The impact of low coffee prices on smallholder coffee farmers dominated discussions at the 124th Session of the International Coffee Council.
Hosted by the Government of Kenya for the first time and opened by H E President Uhuru Kenyatta, the Council, chaired this year by Stefanie Küng of Switzerland, brought together the member governments of the International Coffee Organization (ICO), as well as representatives of the wider coffee community in Kenya and across the globe.
As shown by data provided by the ICO, world coffee consumption is continuing to grow at a healthy rate of 2 per cent annually, but millions of coffee growers have to sell their coffee at prices that have fallen by over 30 per cent over the last two years.
Currently, many farmers are unable to cover even their production costs. The consequences of this situation are stark: reduced use of inputs and maintenance of coffee trees, leading to decreased output and lower quality; food insecurity and access to basic services such as education and health services, rural impoverishment; increased migration to urban areas and developed countries; and a host of other social issues. This downward trend in prices is not expected to reverse in the near future, with the risk that many countries may even cease to produce coffee, leaving the sector much more vulnerable to climatic shocks and to pests and diseases.
As a result, the ICO is implementing a series of actions that focus on advocacy and communication; the mobilization of coffee stakeholders and development partners; research, knowledge-building and transparency; and the promotion of coffee consumption.

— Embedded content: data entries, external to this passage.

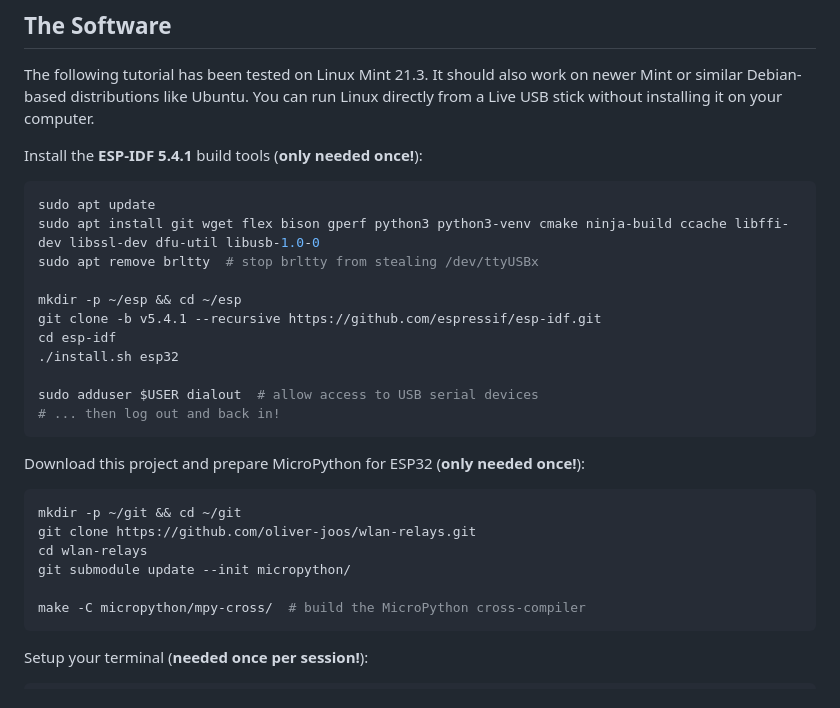
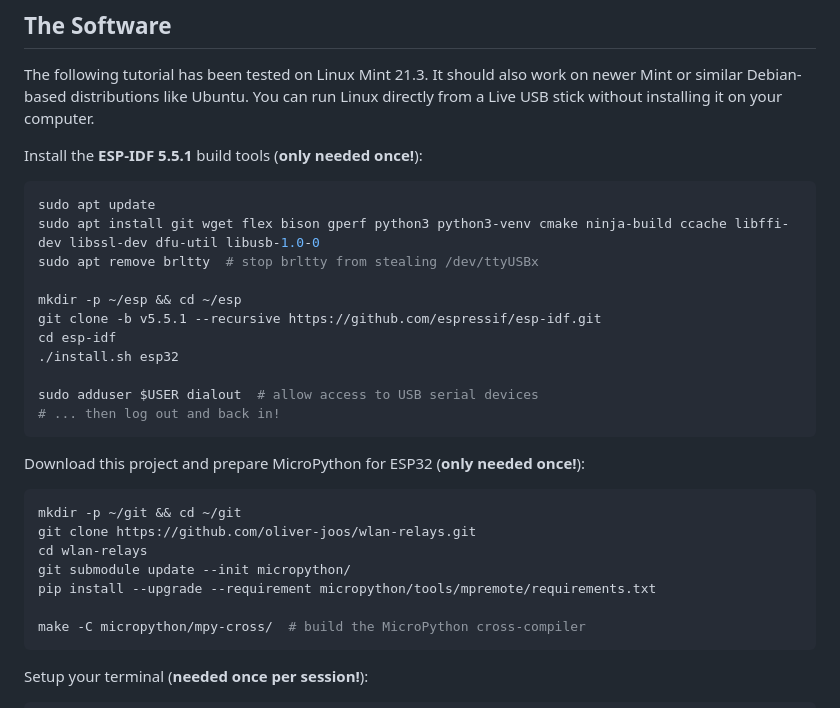
Before and after one commit to oliver-joos/wlan-relays, a Markdown page: README.md, the part around the change. GitHub-like rendering.

Commit message:
Upgrade submodule micropython to latest commit
Relevant changes:
* Update esp32 port to support IDF v5.5.1

````diff
--- a/README.md
+++ b/README.md
@@ -68,7 +68,7 @@ The following tutorial has been tested on Linux Mint 21.3. It should also work
 on newer Mint or similar Debian-based distributions like Ubuntu. You can run
 Linux directly from a Live USB stick without installing it on your computer.
 
-Install the **ESP-IDF 5.4.1** build tools (**only needed once!**):
+Install the **ESP-IDF 5.5.1** build tools (**only needed once!**):
 
 ```shell
 sudo apt update
@@ -76,7 +76,7 @@ sudo apt install git wget flex bison gperf python3 python3-venv cmake ninja-buil
 sudo apt remove brltty  # stop brltty from stealing /dev/ttyUSBx
 
 mkdir -p ~/esp && cd ~/esp
-git clone -b v5.4.1 --recursive https://github.com/espressif/esp-idf.git
+git clone -b v5.5.1 --recursive https://github.com/espressif/esp-idf.git
 cd esp-idf
 ./install.sh esp32
 
@@ -91,6 +91,7 @@ mkdir -p ~/git && cd ~/git
 git clone https://github.com/oliver-joos/wlan-relays.git
 cd wlan-relays
 git submodule update --init micropython/
+pip install --upgrade --requirement micropython/tools/mpremote/requirements.txt
 
 make -C micropython/mpy-cross/  # build the MicroPython cross-compiler
 ```
````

In different forums throughout the session, including a Sustainability Seminar hosted jointly with the Government of Kenya and Global Coffee Platform (GCP), members and delegates heard from the ICO economic and statistics teams and leading national and international experts, including Professor Jeffrey Sachs, of Columbia University.
The ICO introduced three studies that contribute to the debate on the current price situation, which address the impact of low coffee prices on exporting countries, the role of speculation in coffee futures markets and the profitability of coffee farming in selected Latin American countries.
The ICO, by virtue of its objective and neutral role, is building a strong sector-wide dialogue that engages coffee stakeholders, development partners and civil society with the objective of identifying solutions, building consensus and setting measurable commitments towards a sustainable future for coffee growers and the whole coffee sector in line with the UN Sustainable Development Goals.
To bring the voices of coffee farmers and of the whole coffee sector to the international arena where decisions are made, the ICO is holding a series of consultative events this year, starting with the Sustainability Seminar held on 25 March 2019 in Nairobi.
This will be followed by other events, in partnership with the International Fund for Agriculture Development at the United Nations in April, with the Italian government in May and with the European Commission in June.
These platforms for discussion will culminate in a CEO Forum during the 125th Session of the International Coffee Council, which will be held in London in September 2019, the objective of which is to agree on the implementation of actions to overcome the dramatic impact of current coffee prices and volatility on smallholder coffee farmers.
To increase transparency along the coffee value chain, the ICO is producing high-level and relevant independent research and data, including the publication of a Flagship Report on economic sustainability, which will include scenarios on the future of coffee and assessments of the most promising solutions to the current crisis.
Furthermore, the ICO is working hard to mobilize financial and in-kind resources by the private sector and donors, and to implement innovative ideas in order to promote coffee consumption, sensitize consumers on the issues faced by the coffee sector, while projecting a positive image of coffee and advocating for the importance of the coffee sector in the most relevant international forums.
ICO Executive Director José Sette (picture here) said, “The ICO has an important role as the voice of the entire world coffee sector to convey this serious situation facing coffee farmers to the outside world, including consumers, the ever-growing roasting community and the wider international community.
“While pursuing this dialogue with key stakeholders, exporting members must also implement structural reforms in order to achieve efficiency and promote an enabling environment for their coffee sectors. A concrete example is our host country, Kenya where the President has implemented a number of institutional, legal and support service interventions which are intended to reverse the negative trends and assure the future of coffee farming in Kenya. These include the ambitious rehabilitation of 500 pulping stations in 31 coffee-growing counties, the rehabilitation and provision of planting materials and advancements in research and extension services. Furthermore, with a view to resolving the problem of undue delays in the payment cycle, the Government of Kenya has set up Cherry Advance Revolving Fund to be operational from July 2019.”
Professor Joe Kieyah, Chairman of the Kenya Coffee Sub-Sector Implementation Committee said: “Kenya is one of the 44 exporting Members of the ICO and one of its founding Members, always actively participating and providing support.
Mr Sette added, “The ICO is here to respond effectively to the needs of our members, including Kenya. It is most welcome therefore that members have reinforced their support for the ICO’s programme to implement Resolution 465 through a series of decisions, so that as the international coffee community we can not only ensure the coffee farming community receives a fair living income, but also the long-term sustainability of the global coffee sector.”
Ms Küng also called on all ICO members to work together in a spirit of positive cooperation for the benefit of all parties in the coffee value chain.